I'm not sure the problem was entirely scientific, or rather, certainly not entirely an engineering problem. The problem was that they had no idea what the "pax" would do on a widescale, and apparently hadn't tested it enough on individuals to know that it would have the will-sapping effects (or the extreme violent antisocial reaction) indicating a depraved indifference to life among the engineers. Its not a function of "getting the dose/formula right" but a whole host of other issues.

For example, It may well be that there is some sort of insuperable knowledge problem that would prevent such a chemical solution to societal aggression to ever work. This is wholly unrelated to an engineering problem or the particular scientific one. Additionally, the meta issue of the demonstrated depraved indifference to individual or group life displayed by the social engineers is itself a threat to societal peace. Its not at all convincing that objecting to the meta problem is not consequentialist or anti-consequential since the opposition is not "just because/ A is A" but that the consequences of the meta rule are bad and thus that meta rule should not be applied/followed.

The Operative the most

The Operative the most interesting character in the movie. That is, until he learns of the failed government experiment and suddenly has a change of heart.

It's been a while, and I may have forgotten some things, but I don't think he had a change of heart. I think he knew about the experiment all along, but just realized that once the recording had been broadcast, there was nothing left to cover up. He was still very much on the side of the Alliance at the end of the movie.

But are the consequences of

But are the consequences of the meta rule bad? The meta rule seems to be this: it is good to make the world a better place through the use of science/technology.

Aggression is a bad thing. Making people less aggressive, either through cultural/environmental influences or genetic influences is a good thing. Thus, were we to invent a chemical solution to aggression, it would be wise to release this upon the population at large.

The problem in this specific instance seems to have been poor product testing. But that is a risk with any product. Those who promote the precautionary principle would have us place an unreasonably high burden of proof on the inventors of genetically modified foods, new pharmaceutical drugs, and other similar sorts of products. Until these substances can be proven safe, they should be avoided. But they can never be proven safe. There is always a risk that some late-acting devastating effect will occur and cause cancer or something. If we allow small possible risks to counter any conceivable progressive action, we have the ultimate form of conservative stagnation. I don't see a huge difference between these sorts of real life issues (flouride in the drinking water causes a big stink amount some weird people) and the substance presented in the movie.

Perhaps they should have done more testing. But at what point do we conclude that a product has been thoroughly tested and is considered safe?
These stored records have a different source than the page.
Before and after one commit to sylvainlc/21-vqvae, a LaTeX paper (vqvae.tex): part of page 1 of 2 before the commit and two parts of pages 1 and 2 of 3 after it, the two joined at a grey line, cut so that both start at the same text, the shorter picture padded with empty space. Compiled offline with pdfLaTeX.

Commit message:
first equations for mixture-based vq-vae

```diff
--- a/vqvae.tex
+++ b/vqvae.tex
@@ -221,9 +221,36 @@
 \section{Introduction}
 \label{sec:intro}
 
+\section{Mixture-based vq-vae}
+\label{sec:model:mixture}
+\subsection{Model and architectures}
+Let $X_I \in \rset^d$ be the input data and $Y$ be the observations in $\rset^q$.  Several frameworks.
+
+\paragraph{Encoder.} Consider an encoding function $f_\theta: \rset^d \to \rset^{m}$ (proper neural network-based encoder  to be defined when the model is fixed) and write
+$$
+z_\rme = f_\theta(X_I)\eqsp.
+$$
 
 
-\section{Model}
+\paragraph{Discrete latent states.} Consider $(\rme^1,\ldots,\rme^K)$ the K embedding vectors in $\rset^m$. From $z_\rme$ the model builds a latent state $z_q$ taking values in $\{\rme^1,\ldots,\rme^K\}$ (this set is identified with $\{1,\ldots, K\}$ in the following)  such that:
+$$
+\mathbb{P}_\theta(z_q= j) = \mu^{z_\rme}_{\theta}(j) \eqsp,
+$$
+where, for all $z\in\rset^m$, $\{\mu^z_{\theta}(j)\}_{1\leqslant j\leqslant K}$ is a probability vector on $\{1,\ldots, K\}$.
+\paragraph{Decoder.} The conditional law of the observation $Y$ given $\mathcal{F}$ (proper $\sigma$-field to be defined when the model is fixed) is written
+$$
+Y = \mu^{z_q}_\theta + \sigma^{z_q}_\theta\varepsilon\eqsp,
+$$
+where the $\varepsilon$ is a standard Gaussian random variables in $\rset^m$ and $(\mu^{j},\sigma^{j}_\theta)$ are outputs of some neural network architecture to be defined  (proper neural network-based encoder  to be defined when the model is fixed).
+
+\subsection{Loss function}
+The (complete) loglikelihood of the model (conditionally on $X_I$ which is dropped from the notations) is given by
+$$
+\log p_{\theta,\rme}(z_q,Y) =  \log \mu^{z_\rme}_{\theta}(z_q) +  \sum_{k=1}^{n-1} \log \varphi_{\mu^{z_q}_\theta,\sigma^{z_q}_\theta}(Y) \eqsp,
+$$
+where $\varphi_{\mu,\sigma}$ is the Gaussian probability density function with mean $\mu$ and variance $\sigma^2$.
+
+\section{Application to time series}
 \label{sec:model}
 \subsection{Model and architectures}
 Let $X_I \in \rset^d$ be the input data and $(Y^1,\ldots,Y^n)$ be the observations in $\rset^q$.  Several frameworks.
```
One objection would be that

One objection would be that the people having the drug forced upon them had no choice. Some of them may of wanted to be medicated, most would have been suspicious and waited to see the effect upon others.

As such, the consequence of forcing a drug upon a whole population is going to be contrary to the goals of the individuals involved. Even if the drug worked perfectly, it would have been tantamount to enslavement.

Micha, The meta rule is the

Micha,

The meta rule is the "kto, kgo" aspect of what took place on Miranda. The formulation "it is good to make the world a better place through the use of science/technology" completely sidesteps this problem as it is essentially irrelevant to what went on. Your reformulation is also fairly vague about the how aside from the who/whom distinction and whether or not one should care about individual autonomy when adding up costs/benefits to any proposed active societal change.

I disagree with this as well:

Aggression is a bad thing. Making people less aggressive, either through cultural/environmental influences or genetic influences is a good thing. Thus, were we to invent a chemical solution to aggression, it would be wise to release this upon the population at large.

1. "Aggression is a bad thing" is critically dependent on the functional definition of aggression. Mindless aggression is of course maladaptive and antisocial, but aggression against active & continuing threats can be beneficial (as well as lower the long term violence in the system).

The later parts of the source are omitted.